The Philadelphia 76ers are the proverbial "one piece away" championship contender. But it can't just be any piece. It's not a talent shortage Philly is facing, but rather, the absence of a particularly skilled player that can finally tie all those talented pieces together.
Chris Paul is that player.
Before we get into why Paul would be such a perfect fit in Philly, we have to consider whether the Sixers could even get him in the first place. The Thunder are currently a playoff team, and there are whispers around the league they may actually be buyers rather than sellers at the deadline.
Indeed, the Thunder have all the future assets they need. In their own way, they are also one player away -- not from being a title contender, but from being a really good team perhaps in the Denver Nuggets or Utah Jazz tier. Hanging on to Paul and gunning for the playoffs would make some measure of sense.
Still, Paul is not, in a perfect world, a long-term pillar in OKC, which is ultimately looking more down the road as Shai Gilgeous-Alexander hopefully rounds into a franchise player and that trove of assets starts to pay off. Paul is on the backstretch of his road. He'll be 35 in May. At the conclusion of this season, he'll still be owed $85 million over the next two years, including $44.2 million in 2021-22 when he'll be nearing 37 years old.
If the Thunder can move Paul for some semblance of profit, or even just a palatable package to get off his contract, they would presumably be pretty open to discussion in spite of their early season success. Philly can offer an intriguing deal.

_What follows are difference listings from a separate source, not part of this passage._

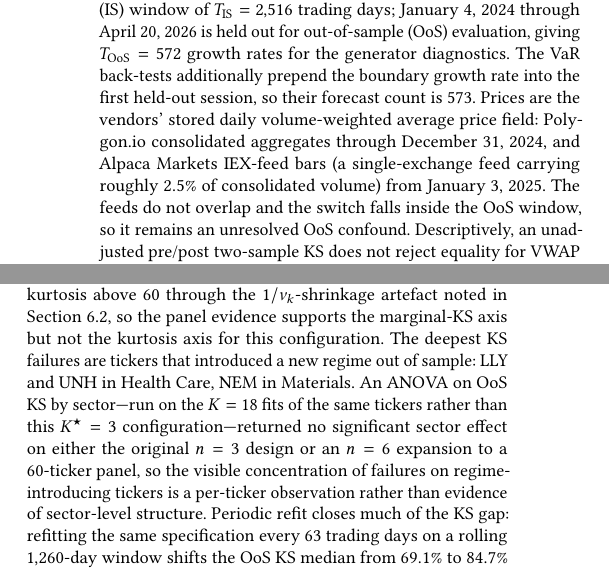
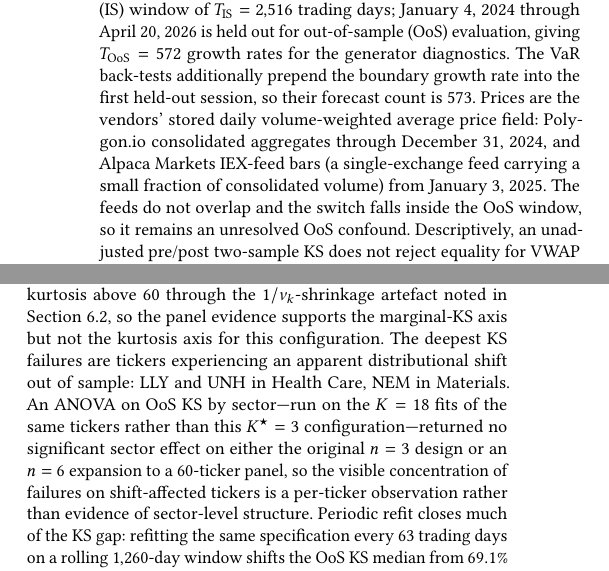
Before and after one commit to altashly1/CHMM-ICAIF26-Paper, a LaTeX paper (main.tex, which reads sections/05-setup.tex, sections/06-results.tex): two parts of the columns of pages 4 and 6 of 8, joined at a grey line, cut so that both start at the same text. Compiled offline with pdfLaTeX.

Commit message:
Address ninth audit: implement two recommended polish items
- Reword the LLY/UNH/NEM failure diagnosis from 'introduced a new regime
  out of sample' (no stored regime-trajectory diagnostic) to 'experiencing
  an apparent distributional shift out of sample', with the matching
  'regime-introducing' -> 'shift-affected' echo in the same paragraph.
- Drop the unbacked 'roughly 2.5% of consolidated volume' figure for the
  IEX feed in favour of 'a small fraction of consolidated volume'.

Gates re-run: 8 pages, 0 undefined refs, anonymization clean, same two
pre-existing sub-5pt overfulls, edits confirmed in rendered PDF.

Co-Authored-By: Claude Fable 5 <noreply@anthropic.com>

```diff
--- a/sections/05-setup.tex
+++ b/sections/05-setup.tex
@@ -7,7 +7,7 @@
 \label{fig:stylized_facts}
 \end{figure*}
 
-The single-asset analysis uses daily SPY (SPDR S\&P~500 ETF) VWAP prices from January~3, 2014 to January~3, 2024, a ten-year in-sample (IS) window of $\TIS{2{,}516}$ trading days; January~4, 2024 through April~20, 2026 is held out for out-of-sample (OoS) evaluation, giving $\TOoS{572}$ growth rates for the generator diagnostics. The VaR back-tests additionally prepend the boundary growth rate into the first held-out session, so their forecast count is $573$. Prices are the vendors' stored daily volume-weighted average price field: Polygon.io consolidated aggregates through December 31, 2024, and Alpaca Markets IEX-feed bars (a single-exchange feed carrying roughly $2.5\%$ of consolidated volume) from January 3, 2025. The feeds do not overlap and the switch falls inside the OoS window, so it remains an unresolved OoS confound. Descriptively, an unadjusted pre/post two-sample KS does not reject equality for VWAP returns ($D = 0.099$, $p = 0.13$) or close returns ($D = 0.065$, $p = 0.59$), but the test is time-confounded and not dependence-calibrated, the segments differ in volatility and kurtosis, and VaR breaches splitting proportionally across them ($17/250$ versus $19/323$ at $\alpha = 0.05$) is a descriptive check rather than evidence of feed equivalence. Series are split-adjusted but not dividend-adjusted, so growth rates are price returns---the object of the price-path stylized facts studied here---at the cost of ex-dividend price drops entering the marginal tails. Cross-ticker generalisation uses a sector-balanced 30-ticker panel spanning ten GICS sectors with three large-cap representatives each, fit one CHMM per ticker.
+The single-asset analysis uses daily SPY (SPDR S\&P~500 ETF) VWAP prices from January~3, 2014 to January~3, 2024, a ten-year in-sample (IS) window of $\TIS{2{,}516}$ trading days; January~4, 2024 through April~20, 2026 is held out for out-of-sample (OoS) evaluation, giving $\TOoS{572}$ growth rates for the generator diagnostics. The VaR back-tests additionally prepend the boundary growth rate into the first held-out session, so their forecast count is $573$. Prices are the vendors' stored daily volume-weighted average price field: Polygon.io consolidated aggregates through December 31, 2024, and Alpaca Markets IEX-feed bars (a single-exchange feed carrying a small fraction of consolidated volume) from January 3, 2025. The feeds do not overlap and the switch falls inside the OoS window, so it remains an unresolved OoS confound. Descriptively, an unadjusted pre/post two-sample KS does not reject equality for VWAP returns ($D = 0.099$, $p = 0.13$) or close returns ($D = 0.065$, $p = 0.59$), but the test is time-confounded and not dependence-calibrated, the segments differ in volatility and kurtosis, and VaR breaches splitting proportionally across them ($17/250$ versus $19/323$ at $\alpha = 0.05$) is a descriptive check rather than evidence of feed equivalence. Series are split-adjusted but not dividend-adjusted, so growth rates are price returns---the object of the price-path stylized facts studied here---at the cost of ex-dividend price drops entering the marginal tails. Cross-ticker generalisation uses a sector-balanced 30-ticker panel spanning ten GICS sectors with three large-cap representatives each, fit one CHMM per ticker.
 
 The CHMM is benchmarked against one representative per model class, all fit on the same IS window: a plain i.i.d.\ empirical bootstrap~\cite{efron1979bootstrap} as the strongest non-parametric baseline; GARCH(1,1) with Gaussian~\cite{bollerslev1986generalized} and Student-$t$~\cite{bollerslev1987conditionally} innovations; MS-GARCH~\cite{haas2004new} as the closest regime-switching comparator, with a Bayesian re-run via the \texttt{MSGARCH} package~\cite{ardia2019msgarch}; an explicit-duration HSMM-N reference at $K = 3$ with Gaussian emissions and a truncated discrete-Pareto sojourn law $p(d;\alpha) \propto d^{-(\alpha+1)}$ on $d \in \{1, \ldots, 200\}$, whose per-state shape update uses the untruncated-Pareto expression $\hat\alpha = 1/\overline{\log(d/d_{\min})}$ and thus ignores the $\alpha$-dependent truncated normaliser, so the duration block is moment-approximate and the row is labelled moment-updated rather than maximum-likelihood; and an in-house QuantGAN~\cite{wiese2020quantgan}, a materially smaller approximation of the published architecture, as the deep-generative negative control. For every model we simulate $1{,}000$ independent paths matching the scored window~\cite{stenger2024thinking}, under deterministic seeds.
 
--- a/sections/06-results.tex
+++ b/sections/06-results.tex
@@ -50,7 +50,7 @@ Because excess kurtosis is a fragile fourth-moment functional under heavy tails,
 \subsection{Cross-ticker generalisation and refit}
 \label{sec:res_crossticker}
 
-The cross-ticker panel uses the penalised per-state CHMM-t at $K^\star = 3$ and $\lambda = 20$---the specification treated as a sensitivity reference in the SPY comparison---fit one model per ticker on the sector-balanced 30-ticker panel; the panel claims in this subsection therefore attach to that configuration, not to the shared-$\nu$ or Gaussian headline rows. The in-sample KS distribution is concentrated (median $96.8\%$) and the out-of-sample distribution is wider, with median $69.1\%$, mean $66.2 \pm 28.2\%$, and $11/30$ tickers below $60\%$. On the kurtosis axis the same configuration is materially weaker than on SPY: the median simulated-minus-observed excess-kurtosis residual is $+7.18$ (IQR $[0.34, 21.19]$), with several tickers overshooting to simulated excess kurtosis above $60$ through the $1/\nu_k$-shrinkage artefact noted in Section~\ref{sec:res_generators}, so the panel evidence supports the marginal-KS axis but not the kurtosis axis for this configuration. The deepest KS failures are tickers that introduced a new regime out of sample: LLY and UNH in Health Care, NEM in Materials. An ANOVA on OoS KS by sector---run on the $K = 18$ fits of the same tickers rather than this $K^\star = 3$ configuration---returned no significant sector effect on either the original $n = 3$ design or an $n = 6$ expansion to a 60-ticker panel, so the visible concentration of failures on regime-introducing tickers is a per-ticker observation rather than evidence of sector-level structure. Periodic refit closes much of the KS gap: refitting the same specification every $63$ trading days on a rolling $1{,}260$-day window shifts the OoS KS median from $69.1\%$ to $84.7\%$ and reduces failures from $11/30$ to $8/30$.
+The cross-ticker panel uses the penalised per-state CHMM-t at $K^\star = 3$ and $\lambda = 20$---the specification treated as a sensitivity reference in the SPY comparison---fit one model per ticker on the sector-balanced 30-ticker panel; the panel claims in this subsection therefore attach to that configuration, not to the shared-$\nu$ or Gaussian headline rows. The in-sample KS distribution is concentrated (median $96.8\%$) and the out-of-sample distribution is wider, with median $69.1\%$, mean $66.2 \pm 28.2\%$, and $11/30$ tickers below $60\%$. On the kurtosis axis the same configuration is materially weaker than on SPY: the median simulated-minus-observed excess-kurtosis residual is $+7.18$ (IQR $[0.34, 21.19]$), with several tickers overshooting to simulated excess kurtosis above $60$ through the $1/\nu_k$-shrinkage artefact noted in Section~\ref{sec:res_generators}, so the panel evidence supports the marginal-KS axis but not the kurtosis axis for this configuration. The deepest KS failures are tickers experiencing an apparent distributional shift out of sample: LLY and UNH in Health Care, NEM in Materials. An ANOVA on OoS KS by sector---run on the $K = 18$ fits of the same tickers rather than this $K^\star = 3$ configuration---returned no significant sector effect on either the original $n = 3$ design or an $n = 6$ expansion to a 60-ticker panel, so the visible concentration of failures on shift-affected tickers is a per-ticker observation rather than evidence of sector-level structure. Periodic refit closes much of the KS gap: refitting the same specification every $63$ trading days on a rolling $1{,}260$-day window shifts the OoS KS median from $69.1\%$ to $84.7\%$ and reduces failures from $11/30$ to $8/30$.
 
 \begin{table*}[t]
 \centering
```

It starts with a future first-round pick, which is something a lot of teams wouldn't think of giving up for Paul, particularly given his contract, at this stage of his career. But Philly is in a position where maximizing this current title window should be the priority. The Sixers don't have their 2020 first-round pick, but they could offer their 2021 pick.
In addition, Philly could offer Al Horford and, say, Mike Scott. Or perhaps a package revolving around Josh Richardson if OKC isn't interested in Horford's own long-term, big-money contract -- even with the big incentive of the first-round pick attachment and the connection Billy Donovan has to Horford from his days coaching him at Florida.
Either way, the Sixers should at least be making that call to OKC and offering everything and everyone not named Joel Embiid, Ben Simmons or Tobias Harris. Maybe you have to add in a Matisse Thybulle. That would sting, but they can win a title without Thybulle. They can't win without addressing their point guard situation. It might cost them on the back end of Paul's contract, but title windows close quickly and the Sixers can open theirs wide open right now.
Just think about what Paul would do for the Sixers, who, as currently constructed, continue to force Simmons into a position he just doesn't fit. Paul is a plug-and-play point guard. Just about every offensive issue Philly has would largely go away, or at least become sufficiently mitigated, with Paul on the court. Spacing. Inside-out dynamic with Embiid. Pick-and-roll scoring.
Simmons junks all this up, and the Sixers find themselves asking him to do either too much or too little. He can't be the head of a half-court attack, but sending him off into no-man's land is both a waste of his talent and largely ineffective given his inability to drag defenders with him. The answer might well lie in the middle. Not the leading man, but certainly not an extra. Something of a superstar role player.
Think about Draymond Green with Golden State. He's a far more capable shooter than Simmons -- as is pretty much every player in the NBA -- but given the shooting talent that has surrounded Green the past few years, defenses pay about as much attention to him as a shooter as they do Simmons. If the Warriors stuck Green along the baseline or had him initiating pick-and-roll, nobody would guard him, either.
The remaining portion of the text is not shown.